§ **Exercise**:
Look through the entries below and count the lines that contain "border". Reply with that number only.

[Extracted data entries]

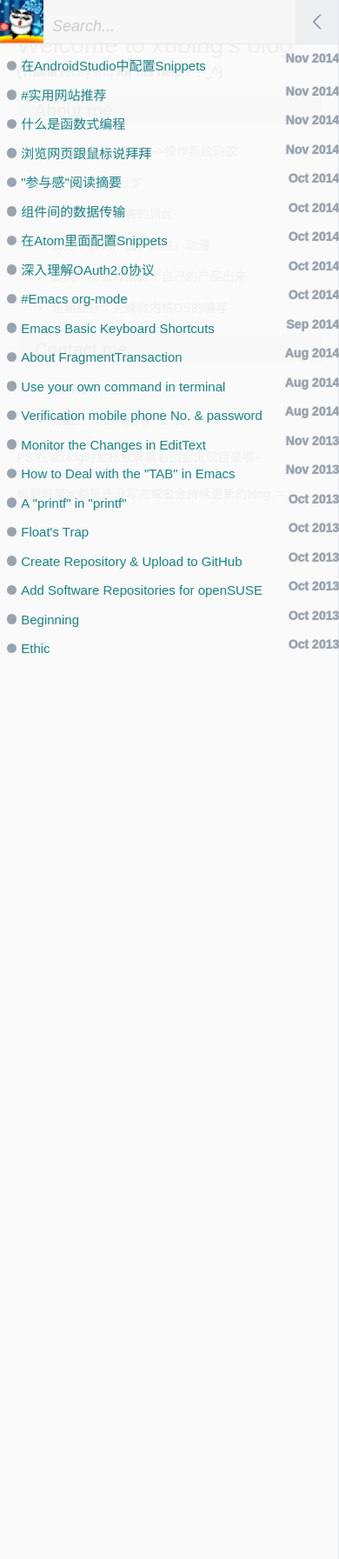
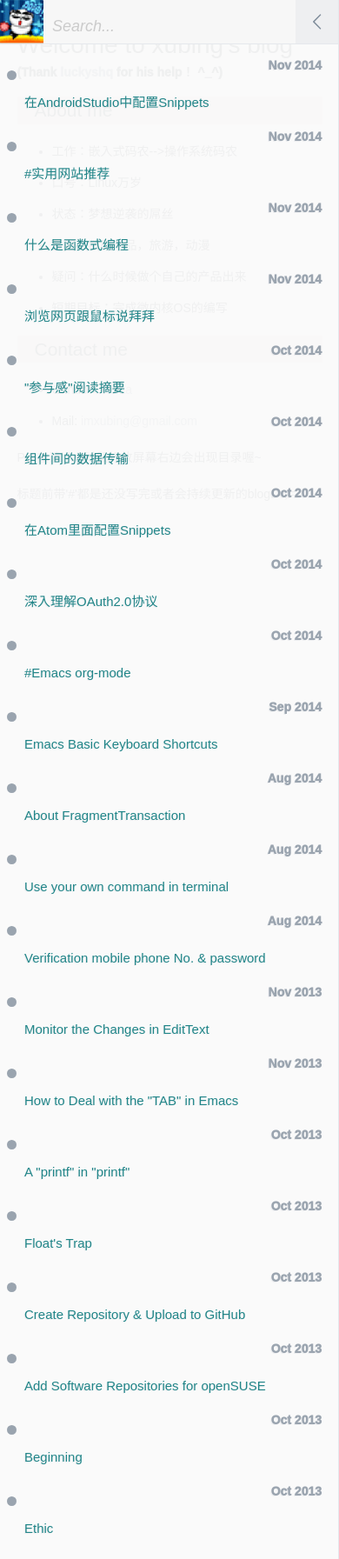
Before and after one commit to xnzaa/xnzaa.github.io, a Jekyll site: the page built from index.html, in a window 390 px wide. Shown: the whole page at 87% size. Built offline with Jekyll 4.4.1, drawn with Linux system fonts in a browser that asks for light colours; comment, search, counter and statistics services are not loaded.

Commit message:
change index

```diff
--- a/_layouts/index.html
+++ b/_layouts/index.html
@@ -43,9 +43,11 @@
         <nav id="pl__container">
 
 		 {% for post in site.posts %}
-		 <a><strong class="pl__date">{{ post.date | date: "%b %Y" }}</strong></a>
+		 <a class="pl__title">
+		 <strong class="pl__date">{{ post.date | date: "%b %Y" }}</strong>
+		 </a>
           <a class="{{ post.categories }} pl__all" href="{{ post.url }}"><span class="pl__circle"></span><span class="pl__title">{{ post.title }}</span></a>
-        {% endfor %}
+		{% endfor %}
         </nav>
       </div> <!-- end #posts-list -->
     </aside> <!-- end #sidebar -->
--- a/assets/css/style.css
+++ b/assets/css/style.css
@@ -332,6 +332,30 @@
     .pl__all {
       margin: 4px 0;
       border-radius: 0; } }
+
+.pl__title {
+  margin: 4px 12px;
+  padding: 4px 8px 3px;
+  border-radius: 4px;
+  display: block; }
+  .pl__all:hover {
+    background: rgba(242, 242, 242, 0.5); }
+  .pl__all:visited > .pl__circle {
+    background: #fafafa; }
+  .pl__all:visited:hover > .pl__circle {
+    background: rgba(242, 242, 242, 0.5); }
+  .pl__all.active {
+    color: #29a284;
+    background: rgba(242, 242, 242, 0.5);
+    box-shadow: -1px 1px rgba(229, 232, 236, 0.9); }
+    .pl__all.active > .pl__circle {
+      background: rgba(242, 242, 242, 0.5);
+      border-color: #29a284; }
+  @media screen and (max-width: 585px) {
+    .pl__all {
+      margin: 4px 0;
+      border-radius: 0; } }
+
 
 .pl__circle {
   width: .75em;
```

§ **Result for this exercise**:
4